═════ DATASET ═════
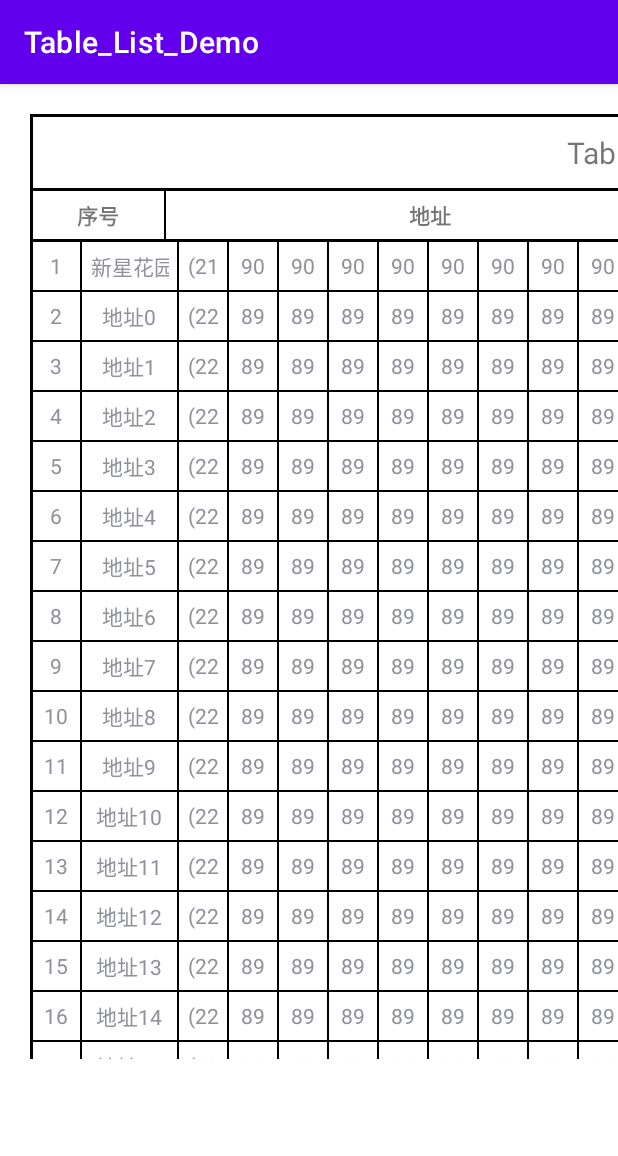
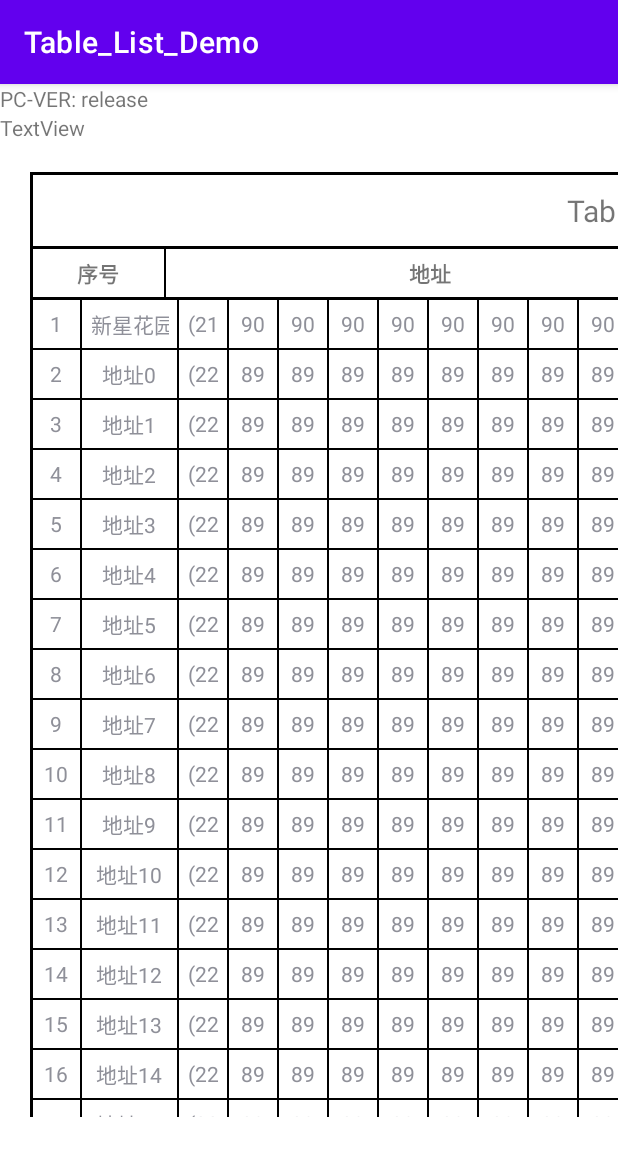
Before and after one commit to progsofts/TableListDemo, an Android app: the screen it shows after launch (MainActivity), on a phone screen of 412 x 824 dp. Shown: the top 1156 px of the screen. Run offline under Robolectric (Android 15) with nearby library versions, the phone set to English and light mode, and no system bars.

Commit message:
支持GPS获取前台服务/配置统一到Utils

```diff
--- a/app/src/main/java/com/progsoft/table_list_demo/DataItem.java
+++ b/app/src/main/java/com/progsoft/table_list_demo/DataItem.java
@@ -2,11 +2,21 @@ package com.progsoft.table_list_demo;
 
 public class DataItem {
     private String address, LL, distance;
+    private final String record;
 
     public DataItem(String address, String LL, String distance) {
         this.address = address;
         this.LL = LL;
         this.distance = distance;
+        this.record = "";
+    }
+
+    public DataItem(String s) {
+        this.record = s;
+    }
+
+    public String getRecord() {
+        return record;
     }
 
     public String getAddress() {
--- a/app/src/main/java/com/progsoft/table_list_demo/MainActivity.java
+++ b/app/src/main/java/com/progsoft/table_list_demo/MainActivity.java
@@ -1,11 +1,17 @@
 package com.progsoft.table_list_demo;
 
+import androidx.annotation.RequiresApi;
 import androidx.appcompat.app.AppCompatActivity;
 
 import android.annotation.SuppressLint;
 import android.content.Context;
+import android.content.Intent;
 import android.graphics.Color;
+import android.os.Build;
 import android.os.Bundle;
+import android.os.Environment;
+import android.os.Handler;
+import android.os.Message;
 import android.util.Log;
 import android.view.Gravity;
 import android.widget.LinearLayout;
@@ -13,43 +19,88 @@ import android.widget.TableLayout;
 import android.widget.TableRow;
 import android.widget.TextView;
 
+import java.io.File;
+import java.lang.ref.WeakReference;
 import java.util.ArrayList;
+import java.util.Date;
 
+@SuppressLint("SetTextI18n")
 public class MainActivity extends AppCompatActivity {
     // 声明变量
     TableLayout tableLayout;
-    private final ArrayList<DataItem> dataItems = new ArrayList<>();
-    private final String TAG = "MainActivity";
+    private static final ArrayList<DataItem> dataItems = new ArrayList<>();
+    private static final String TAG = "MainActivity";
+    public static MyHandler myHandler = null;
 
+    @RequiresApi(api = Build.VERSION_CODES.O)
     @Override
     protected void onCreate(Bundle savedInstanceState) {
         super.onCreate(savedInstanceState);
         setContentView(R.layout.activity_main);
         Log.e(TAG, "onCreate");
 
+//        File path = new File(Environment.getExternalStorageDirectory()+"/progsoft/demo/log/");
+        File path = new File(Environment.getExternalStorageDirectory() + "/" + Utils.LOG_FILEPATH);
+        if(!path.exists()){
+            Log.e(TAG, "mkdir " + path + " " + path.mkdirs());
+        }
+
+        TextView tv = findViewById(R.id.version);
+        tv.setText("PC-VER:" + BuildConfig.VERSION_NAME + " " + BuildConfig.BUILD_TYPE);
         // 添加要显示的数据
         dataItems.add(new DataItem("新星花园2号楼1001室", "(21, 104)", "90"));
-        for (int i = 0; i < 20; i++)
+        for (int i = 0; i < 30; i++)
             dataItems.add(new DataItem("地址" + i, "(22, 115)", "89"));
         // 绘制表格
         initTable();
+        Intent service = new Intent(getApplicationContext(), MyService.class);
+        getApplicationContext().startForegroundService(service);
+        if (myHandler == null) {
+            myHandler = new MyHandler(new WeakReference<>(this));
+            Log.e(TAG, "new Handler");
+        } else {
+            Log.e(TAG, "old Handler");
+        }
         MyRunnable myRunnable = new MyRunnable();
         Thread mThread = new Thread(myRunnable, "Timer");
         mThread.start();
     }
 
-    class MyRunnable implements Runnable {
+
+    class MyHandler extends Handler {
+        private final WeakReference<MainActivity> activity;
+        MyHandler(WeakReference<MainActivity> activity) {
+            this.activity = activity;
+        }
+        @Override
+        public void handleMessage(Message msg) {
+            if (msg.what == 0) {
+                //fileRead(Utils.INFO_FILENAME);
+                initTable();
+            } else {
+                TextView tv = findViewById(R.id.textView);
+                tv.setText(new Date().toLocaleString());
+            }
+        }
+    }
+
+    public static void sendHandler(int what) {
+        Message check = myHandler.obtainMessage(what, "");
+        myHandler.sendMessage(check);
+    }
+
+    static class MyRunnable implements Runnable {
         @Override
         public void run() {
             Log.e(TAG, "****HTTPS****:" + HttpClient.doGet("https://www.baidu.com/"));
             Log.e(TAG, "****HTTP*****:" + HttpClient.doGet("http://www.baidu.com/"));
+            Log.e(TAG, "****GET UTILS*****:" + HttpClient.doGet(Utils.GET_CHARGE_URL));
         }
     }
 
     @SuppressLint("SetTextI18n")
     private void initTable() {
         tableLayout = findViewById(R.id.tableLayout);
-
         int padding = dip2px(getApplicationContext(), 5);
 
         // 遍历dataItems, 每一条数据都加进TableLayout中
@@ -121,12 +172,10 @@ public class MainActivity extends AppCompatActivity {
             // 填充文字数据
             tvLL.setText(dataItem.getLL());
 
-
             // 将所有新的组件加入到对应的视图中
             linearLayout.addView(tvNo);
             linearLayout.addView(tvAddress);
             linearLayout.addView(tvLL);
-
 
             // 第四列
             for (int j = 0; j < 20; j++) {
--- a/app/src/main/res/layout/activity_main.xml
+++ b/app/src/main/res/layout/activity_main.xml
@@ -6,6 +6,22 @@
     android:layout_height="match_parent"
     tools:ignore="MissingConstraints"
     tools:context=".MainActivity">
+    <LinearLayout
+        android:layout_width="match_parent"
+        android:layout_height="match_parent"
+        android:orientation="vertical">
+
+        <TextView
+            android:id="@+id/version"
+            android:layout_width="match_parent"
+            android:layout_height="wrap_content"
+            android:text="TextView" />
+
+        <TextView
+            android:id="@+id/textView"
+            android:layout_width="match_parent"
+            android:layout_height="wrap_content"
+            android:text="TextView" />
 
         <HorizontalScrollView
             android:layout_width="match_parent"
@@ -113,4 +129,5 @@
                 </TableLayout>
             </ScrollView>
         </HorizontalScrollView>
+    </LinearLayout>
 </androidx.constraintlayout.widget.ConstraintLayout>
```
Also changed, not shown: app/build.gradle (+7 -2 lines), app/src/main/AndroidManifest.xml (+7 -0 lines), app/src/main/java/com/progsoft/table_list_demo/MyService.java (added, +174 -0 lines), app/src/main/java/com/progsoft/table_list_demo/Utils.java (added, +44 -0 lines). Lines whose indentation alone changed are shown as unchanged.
═════
### [WHAT THE TASK ASKS]
Please write out all the data word for word, but keep every picture out.

### [SOLUTION BELOW]
Before and after one commit to progsofts/TableListDemo, an Android app: the screen it shows after launch (MainActivity), on a phone screen of 412 x 824 dp. Shown: the top 1156 px of the screen. Run offline under Robolectric (Android 15) with nearby library versions, the phone set to English and light mode, and no system bars.

Commit message:
支持GPS获取前台服务/配置统一到Utils

```diff
--- a/app/src/main/java/com/progsoft/table_list_demo/DataItem.java
+++ b/app/src/main/java/com/progsoft/table_list_demo/DataItem.java
@@ -2,11 +2,21 @@ package com.progsoft.table_list_demo;
 
 public class DataItem {
     private String address, LL, distance;
+    private final String record;
 
     public DataItem(String address, String LL, String distance) {
         this.address = address;
         this.LL = LL;
         this.distance = distance;
+        this.record = "";
+    }
+
+    public DataItem(String s) {
+        this.record = s;
+    }
+
+    public String getRecord() {
+        return record;
     }
 
     public String getAddress() {
--- a/app/src/main/java/com/progsoft/table_list_demo/MainActivity.java
+++ b/app/src/main/java/com/progsoft/table_list_demo/MainActivity.java
@@ -1,11 +1,17 @@
 package com.progsoft.table_list_demo;
 
+import androidx.annotation.RequiresApi;
 import androidx.appcompat.app.AppCompatActivity;
 
 import android.annotation.SuppressLint;
 import android.content.Context;
+import android.content.Intent;
 import android.graphics.Color;
+import android.os.Build;
 import android.os.Bundle;
+import android.os.Environment;
+import android.os.Handler;
+import android.os.Message;
 import android.util.Log;
 import android.view.Gravity;
 import android.widget.LinearLayout;
@@ -13,43 +19,88 @@ import android.widget.TableLayout;
 import android.widget.TableRow;
 import android.widget.TextView;
 
+import java.io.File;
+import java.lang.ref.WeakReference;
 import java.util.ArrayList;
+import java.util.Date;
 
+@SuppressLint("SetTextI18n")
 public class MainActivity extends AppCompatActivity {
     // 声明变量
     TableLayout tableLayout;
-    private final ArrayList<DataItem> dataItems = new ArrayList<>();
-    private final String TAG = "MainActivity";
+    private static final ArrayList<DataItem> dataItems = new ArrayList<>();
+    private static final String TAG = "MainActivity";
+    public static MyHandler myHandler = null;
 
+    @RequiresApi(api = Build.VERSION_CODES.O)
     @Override
     protected void onCreate(Bundle savedInstanceState) {
         super.onCreate(savedInstanceState);
         setContentView(R.layout.activity_main);
         Log.e(TAG, "onCreate");
 
+//        File path = new File(Environment.getExternalStorageDirectory()+"/progsoft/demo/log/");
+        File path = new File(Environment.getExternalStorageDirectory() + "/" + Utils.LOG_FILEPATH);
+        if(!path.exists()){
+            Log.e(TAG, "mkdir " + path + " " + path.mkdirs());
+        }
+
+        TextView tv = findViewById(R.id.version);
+        tv.setText("PC-VER:" + BuildConfig.VERSION_NAME + " " + BuildConfig.BUILD_TYPE);
         // 添加要显示的数据
         dataItems.add(new DataItem("新星花园2号楼1001室", "(21, 104)", "90"));
-        for (int i = 0; i < 20; i++)
+        for (int i = 0; i < 30; i++)
             dataItems.add(new DataItem("地址" + i, "(22, 115)", "89"));
         // 绘制表格
         initTable();
+        Intent service = new Intent(getApplicationContext(), MyService.class);
+        getApplicationContext().startForegroundService(service);
+        if (myHandler == null) {
+            myHandler = new MyHandler(new WeakReference<>(this));
+            Log.e(TAG, "new Handler");
+        } else {
+            Log.e(TAG, "old Handler");
+        }
         MyRunnable myRunnable = new MyRunnable();
         Thread mThread = new Thread(myRunnable, "Timer");
         mThread.start();
     }
 
-    class MyRunnable implements Runnable {
+
+    class MyHandler extends Handler {
+        private final WeakReference<MainActivity> activity;
+        MyHandler(WeakReference<MainActivity> activity) {
+            this.activity = activity;
+        }
+        @Override
+        public void handleMessage(Message msg) {
+            if (msg.what == 0) {
+                //fileRead(Utils.INFO_FILENAME);
+                initTable();
+            } else {
+                TextView tv = findViewById(R.id.textView);
+                tv.setText(new Date().toLocaleString());
+            }
+        }
+    }
+
+    public static void sendHandler(int what) {
+        Message check = myHandler.obtainMessage(what, "");
+        myHandler.sendMessage(check);
+    }
+
+    static class MyRunnable implements Runnable {
         @Override
         public void run() {
             Log.e(TAG, "****HTTPS****:" + HttpClient.doGet("https://www.baidu.com/"));
             Log.e(TAG, "****HTTP*****:" + HttpClient.doGet("http://www.baidu.com/"));
+            Log.e(TAG, "****GET UTILS*****:" + HttpClient.doGet(Utils.GET_CHARGE_URL));
         }
     }
 
     @SuppressLint("SetTextI18n")
     private void initTable() {
         tableLayout = findViewById(R.id.tableLayout);
-
         int padding = dip2px(getApplicationContext(), 5);
 
         // 遍历dataItems, 每一条数据都加进TableLayout中
@@ -121,12 +172,10 @@ public class MainActivity extends AppCompatActivity {
             // 填充文字数据
             tvLL.setText(dataItem.getLL());
 
-
             // 将所有新的组件加入到对应的视图中
             linearLayout.addView(tvNo);
             linearLayout.addView(tvAddress);
             linearLayout.addView(tvLL);
-
 
             // 第四列
             for (int j = 0; j < 20; j++) {
--- a/app/src/main/res/layout/activity_main.xml
+++ b/app/src/main/res/layout/activity_main.xml
@@ -6,6 +6,22 @@
     android:layout_height="match_parent"
     tools:ignore="MissingConstraints"
     tools:context=".MainActivity">
+    <LinearLayout
+        android:layout_width="match_parent"
+        android:layout_height="match_parent"
+        android:orientation="vertical">
+
+        <TextView
+            android:id="@+id/version"
+            android:layout_width="match_parent"
+            android:layout_height="wrap_content"
+            android:text="TextView" />
+
+        <TextView
+            android:id="@+id/textView"
+            android:layout_width="match_parent"
+            android:layout_height="wrap_content"
+            android:text="TextView" />
 
         <HorizontalScrollView
             android:layout_width="match_parent"
@@ -113,4 +129,5 @@
                 </TableLayout>
             </ScrollView>
         </HorizontalScrollView>
+    </LinearLayout>
 </androidx.constraintlayout.widget.ConstraintLayout>
```
Also changed, not shown: app/build.gradle (+7 -2 lines), app/src/main/AndroidManifest.xml (+7 -0 lines), app/src/main/java/com/progsoft/table_list_demo/MyService.java (added, +174 -0 lines), app/src/main/java/com/progsoft/table_list_demo/Utils.java (added, +44 -0 lines). Lines whose indentation alone changed are shown as unchanged.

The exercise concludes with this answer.